How did the company get started? Walk us through the value proposition you to your clients?
Drake: We have been together as a team for a long time. With decades of experience between us, we have worked with organizations such as Invensense where we developed their first Sensor Fusion solution. It was used in the smartphones which in total sold half a billion units. As a team, we first began with the aim to create an indoor automated map generator on smartphones that identify indoor positions and then create a digital map which self creates and changes itself over time. As we started the company we had multiple inquiries to develop a new sensor fusion solution aimed at AR/VR and wearable applications vs. smartphones and since this IP was needed as a building block for our planned product lines we decided to license these products to OEMs. Meanwhile, we developed a partnership with Intel as they wanted to enable big brands such as Oakley, New Balance, and Tag Heuer with wearable products. The first product that we designed for Intel was a GPS wearable for Oakley. We also began developing our indoor location platform for XenioSystems, a retail indoor navigation company that implements location systems for retailers. We developed an indoor location engine for cell phones and embedded tags for their application. As we finished developing our location platform we realized that indoor location has a broader market need and the combination of location and sensor fusion allows CloudNav to bring to market unique solutions for industrial, hotels, retail, cruise lines, and building automation to name a few.
Are there any specific industries or a specific segment that you’re targeting your solution towards?
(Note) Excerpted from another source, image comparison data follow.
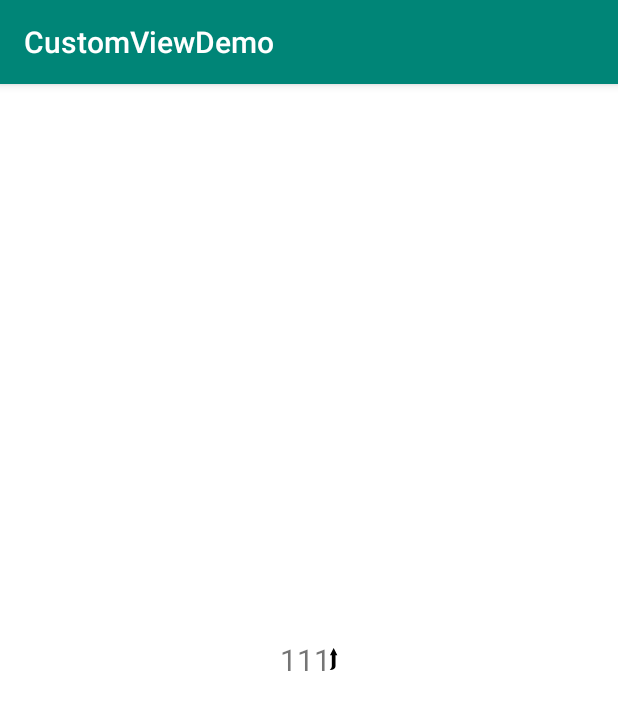
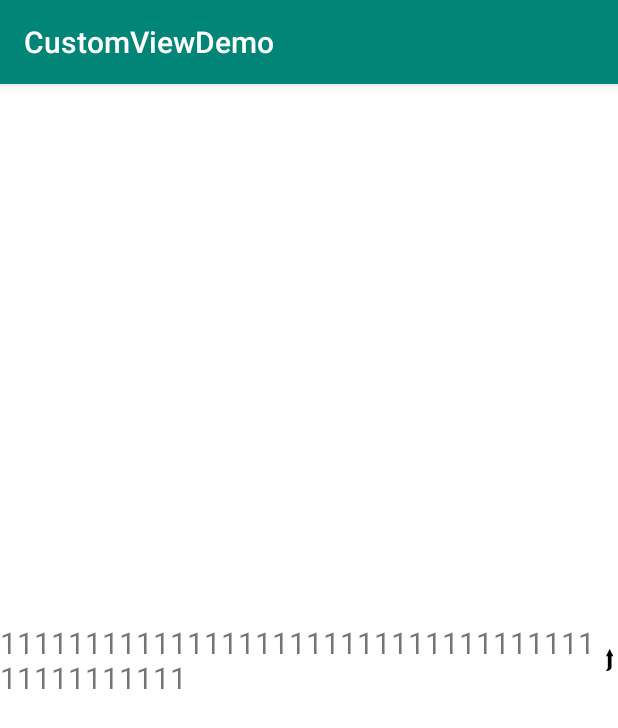
Before and after one commit to MitsukiNIBAN/SimpleCustomViewSet, an Android app: the screen it shows after launch (MainActivity), on a phone screen of 412 x 824 dp. Shown: the top 728 px of the screen. Run offline under Robolectric (Android 15) with nearby library versions, the phone set to English and light mode, and no system bars.

Commit message:
兼容性修复

```diff
--- a/app/src/main/res/layout/activity_main.xml
+++ b/app/src/main/res/layout/activity_main.xml
@@ -9,30 +9,30 @@
     android:orientation="horizontal"
     tools:context=".MainActivity">
 
-    <!--<LinearLayout-->
-    <!--android:layout_width="match_parent"-->
-    <!--android:layout_height="wrap_content"-->
-    <!--android:layout_weight="1"-->
-    <!--android:gravity="center">-->
+    <LinearLayout
+        android:layout_width="0dp"
+        android:layout_height="wrap_content"
+        android:layout_weight="1"
+        android:gravity="center">
+
+        <com.mitsuki.variinstructtextview.VariInstructTextView
+            android:id="@+id/content2"
+            android:layout_width="wrap_content"
+            android:layout_height="wrap_content"
+            android:padding="0dp"
+            android:text="1111111111111111111111111111111111111111111111"
+            android:textSize="20sp"
+            app:extend_text="" />
+
+    </LinearLayout>
 
     <!--<com.mitsuki.variinstructtextview.VariInstructTextView-->
     <!--android:id="@+id/content2"-->
     <!--android:layout_width="wrap_content"-->
     <!--android:layout_height="wrap_content"-->
-    <!--android:padding="0dp"-->
-    <!--android:text="asdfasdfasdfasdfasdfasdfasdf"-->
+    <!--android:text="11111111"-->
     <!--android:textSize="20sp"-->
-    <!--app:extend_text="" />-->
-
-    <!--</LinearLayout>-->
-
-    <com.mitsuki.variinstructtextview.VariInstructTextView
-        android:id="@+id/content2"
-        android:layout_width="wrap_content"
-        android:layout_height="wrap_content"
-        android:text="111"
-        android:textSize="20sp"
-        app:arrow_padding="0dp" />
+    <!--app:arrow_padding="0dp" />-->
 
     <!--<com.mitsuki.variinstructtextview.VariInstructTextView-->
     <!--android:id="@+id/monitor_param_value"-->
--- a/variinstructtextview/src/main/java/com/mitsuki/variinstructtextview/VariInstructTextView.java
+++ b/variinstructtextview/src/main/java/com/mitsuki/variinstructtextview/VariInstructTextView.java
@@ -80,20 +80,26 @@ public class VariInstructTextView extends TextView {
             arrowSpace += mVariInstructDelegate.getArrowPadding();
             arrowSpace += getTextWidth(mVariInstructDelegate.getExtendTextPaint(), mVariInstructDelegate.getExtendText().toString());
         }
-        int tempPadding;
-        //当宽度超过屏幕时
-        if (w > dm.widthPixels) {
-            tempPadding = arrowSpace;
-        } else {
-            tempPadding = w + arrowSpace - dm.widthPixels;
-        }
-        if (tempPadding > 0) {
-            //保证不会二次添加padding空间
-            if (getPaddingRight() == originalPaddingRight)
-                super.setPadding(paddingLeft, paddingTop, paddingRight + tempPadding, paddingBottom);//腾出padding空间用于绘制箭头
-        } else {
-            setMeasuredDimension(w + arrowSpace, h);
-        }
+
+        //方式一、废弃，发现仍有不兼容之处
+//        int tempPadding;
+//        //当宽度超过屏幕时
+//        if (w > dm.widthPixels) {
+//            tempPadding = arrowSpace;
+//        } else {
+//            tempPadding = w + arrowSpace - dm.widthPixels;
+//        }
+//        if (tempPadding > 0) {
+//            //保证不会二次添加padding空间
+//            if (getPaddingRight() == originalPaddingRight)
+//                super.setPadding(paddingLeft, paddingTop, paddingRight + tempPadding, paddingBottom);//腾出padding空间用于绘制箭头
+//        } else {
+//            setMeasuredDimension(w + arrowSpace, h);
+//        }
+
+        //方式二、统一全部padding腾空间的方式
+        if (getPaddingRight() == originalPaddingRight)
+                super.setPadding(paddingLeft, paddingTop, paddingRight + arrowSpace, paddingBottom);//腾出padding空间用于绘制箭头
     }
 
     @Override
```
Lines whose indentation alone changed are shown as unchanged.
Drake: Our strategy is to sell through our partners. XenioSystems sells to retail and Johnson Controls targets building automation. We are aggressively adding to that partner list as we speak. We believe the fastest time to market is to work with companies that already have products and relationships in specific verticals and allow them to be our front end sales force combining their products with our solutions to bring a more complete solution to market.
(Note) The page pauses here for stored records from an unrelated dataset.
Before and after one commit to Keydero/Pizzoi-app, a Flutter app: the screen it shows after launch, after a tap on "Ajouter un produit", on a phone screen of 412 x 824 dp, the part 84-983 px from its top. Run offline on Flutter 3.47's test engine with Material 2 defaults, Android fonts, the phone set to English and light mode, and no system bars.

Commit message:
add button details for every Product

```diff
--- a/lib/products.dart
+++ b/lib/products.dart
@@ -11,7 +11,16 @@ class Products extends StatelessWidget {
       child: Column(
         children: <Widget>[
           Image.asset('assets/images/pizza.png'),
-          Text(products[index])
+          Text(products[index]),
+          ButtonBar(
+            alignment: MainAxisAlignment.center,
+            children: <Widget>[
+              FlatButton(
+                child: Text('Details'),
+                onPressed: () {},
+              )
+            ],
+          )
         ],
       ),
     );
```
Erik: Johnson Controls is a multi-billion dollar conglomerate with a global footprint. They have a product called Atlas, which is a cloud sensor input solution with artificial intelligence. Johnson needs partners like us to provide them with smart edge-node sensors that they can utilize for their AI engine. In turn, they benefit from a massively parallel processing scalable solution that can take a million nodes and still perform actions intelligently. Our focus is on providing them with an edge product.
Our first product in the market in association with Johnson Controls is a co-defined employee badge which has two versions. The first one is a basic badge which tracks the individual. The second version has a panic feature which the employee can press in times of duress.
Johnson sees our products and system architecture as unique solutions to some of their biggest deployment headaches. In particular, our node-based architecture enables seamless interoperation with any already deployed beacon systems, even if the original systems weren’t originally intended to be used for location. Johnson has broad deployments of lighting systems, smoke and gas alarms and building security systems all capable of emitting BLE advertising packets and integrating smoothly into our overall location system.
What are the challenges that your clients are facing in the indoor positioning landscape? How do your solutions solve the challenges?
Drake: One of our clients, Johnson Controls, did an incredibly detailed report on the product offerings of their partners. The pain points that they identified was the level of accuracy in indoor positioning. Johnson Controls wanted a scalable solution. Some of their clients wanted three-meter accuracy while others less than one-meter accuracy. However, our product offering had both the features, which is a definite advantage for us.
Scalability is also one of the challenges that our clients face. Our clients send a lot of data from the node to a beacon and then to the cloud. For instance, the client has 1000 employees, which means that they have 1000 assets to track simultaneously. At some point, while transmitting data, the clients lose location packets. Since we only listen and transmit X/Y location vector back to our gateway, we offer massive scalability.
Erik: Every tag is going to have a Bluetooth radio. The processor that’s running that Bluetooth stack has some extra resources available. So, the only processing resources we’re using for our solution are those extra resources not being taken by the Bluetooth radio. In a typical architecture, anchor beacons are much more complicated. These beacons either go on a wall or a ceiling as they have to listen to the tag information. All the packets go back to the cloud for processing. So, in a typical system, a tag sends out one packet detected by 25 beacons which goes to the cloud and then comes back. In total, 50 transfers take place from that one broadcast in our architecture. In our architecture, the fixed beacons functionality is very simple; all they have to do is send out advertising packets. Our tags, on the other hand, hear it, calculate a position and send a single packet X/Y to a gateway. Thus, the reduction in traffic tends to be around 50 to 1, and we can scale much better compared to our competitors. The reduced traffic along with the removal of a required round-trip transfers to the cloud (required by other systems) also results in a greatly reduced attack surface for hackers, meaning the system provides a big security advantage.
Please share a customer success story with us.
Drake: A couple of large pharma companies wanted to use location as input for tracking employees and tools that they use. Our clients wanted to figure out two things. First, they wanted to figure out the movement of fixed assets. The second was the analysis of the movement of the assets. We have unique motion expertise using inertial sensors and embedded the software IP into the custom application for our clients. For instance, if the client wanted to do geofencing for elderly people, along with CloudNav can customize a solution for that specific vertical. The same strategy can be utilized for any of the larger deployment and our company is already set up to do custom consulting work for our customers.
What does the future hold for CloudNav?
Drake: We are bringing our multiple version tag-based solutions to production with our partners. Working with our partners, we already have four pretty significant engagements. If we talk about Johnson Controls, they have thousands of salespeople, and they are waiting for us to scale up. In the next six months, we will be doing integration testing with multiple partners and end customers. In 2020, we will ramp up the revenue of our location product lines.